WELCOME! to the forum.!
You might want to talk to your doc about the shortness of breath during the daytime.
When you went for your sleep study two years ago, were you diagnosed with sleep apnea?
Hang in there for more responses to your post and best of luck to you.
Are you saying they said "you don't have apnea" after the sleep test 2 years ago, and the lung doctor is now saying you have apnea and need CPAP?
Do you have a copy of your sleep test results?
Many people who think they sleep fine actually do have apnea when they get a sleep test.
Get the free SleepyHead software here
for information on the main alternative to CPAP.
If it's midnight and a DME tells you it's dark outside, go and check it yourself.
Thanks to all for your help. Yes accroding to the sleep test I do have sleep apnea.And the Lung doctor seems to think or said that is my problem for day time shortness of breath. If I could understand how the sleep apnea afflects the day time breathing then I will do the the darn mask thing, but I have not been informed by him or anyone else that is the case. So I turned here for answers. I am 5'5 140 lbs so not overweight and my numbers from the test wereRDI/AHI 25.1 during sleep oxgen was 94 with low oxyhemoglobin saturation of 89%. Obstructive sleep Apnea syndrome 327.23-0 And I guess that is what you guys asked for?
The signs and symptoms of obstructive and central sleep apneas overlap, sometimes making the type of sleep apnea more difficult to determine. The most common signs and symptoms of obstructive and central sleep apneas include:
Excessive daytime sleepiness (hypersomnia)
Loud snoring, which is usually more prominent in obstructive sleep apnea
Episodes of breathing cessation during sleep witnessed by another person
Abrupt awakenings accompanied by shortness of breath, which more likely indicates central sleep apnea
Awakening with a dry mouth or sore throat
Difficulty staying asleep (insomnia)
You can google sleep apnea symptoms and look around awhile. I don't see daytime shortness of breath as being a often reported symptom.
It does, from your results, sound as if you have apnea. You can treat it or not, it's your decision.
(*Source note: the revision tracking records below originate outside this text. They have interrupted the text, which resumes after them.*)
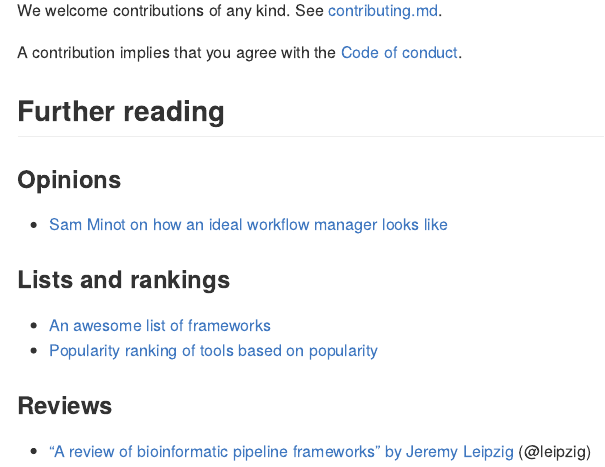
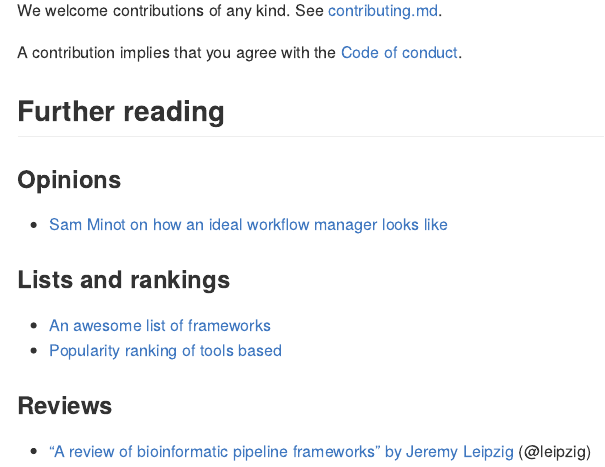
Before and after one commit to komparo/rosetta-pipeline, an R Markdown document (README.Rmd): the page in a window 1100 px wide, from 760 px down. The pictures show the output file README.md that the author committed with the source, drawn offline in the style of GitHub.

Commit message:
update readme to update readme to update readme

```diff
--- a/README.Rmd
+++ b/README.Rmd
@@ -47,7 +47,7 @@ A contribution implies that you agree with the [Code of conduct](code_of_conduct
 ### Lists and rankings
 
 - [An awesome list of frameworks](https://github.com/pditommaso/awesome-pipeline)
-- [Popularity ranking of tools based on popularity](https://docs.google.com/spreadsheets/d/1plkAsT_S3CzSeb7ivxyjRnHyrK3JclUCXeUMf_azraY/edit#gid=0)
+- [Popularity ranking of tools based](https://docs.google.com/spreadsheets/d/1plkAsT_S3CzSeb7ivxyjRnHyrK3JclUCXeUMf_azraY/edit#gid=0)
 
 ### Reviews
 
```
Also changed, not shown: README.md.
But it's not a decision to "do the darn mask," it's a decision whether or not you wish to protect you heart, your brain things, your gizzard, and any number of other organs from premature failure. Will it fix your daytime shortness of breath? You need to ask your doc why he made the correlation. Are you a smoker? That could be why. Anyhow, you really need to find out what is going on and do something about it.
I am not smoker, never have been. The good doctor just looked at the test results and said "that is your problem, do you want to just call us when you decide what you want to do." Not this will help with your day time shortness of breath or nothing. The sleep clinic called to set up appointment and I said until someone can tell this WHY I have shortness of breath I am doing nothing. I do not have any sleepiess during the day. I sleep all night have no issues other than the shortness of breath duing day time. I have looked everywhere and donot see anything about shortness of breathing during the day as a condition for sleep apnea.
Then it is time for a second opinion. You need a Doc that will look at your actual test results, do a physical exam of you, and help you to find out what you need to know. You do not need a Doc that says "Call me when you figure out what you want to do."
As an option, or even a starting point, call your good Doctor and ask for a copy of your records, especially the sleep test results. You'll need those to help find the answers you are seeking.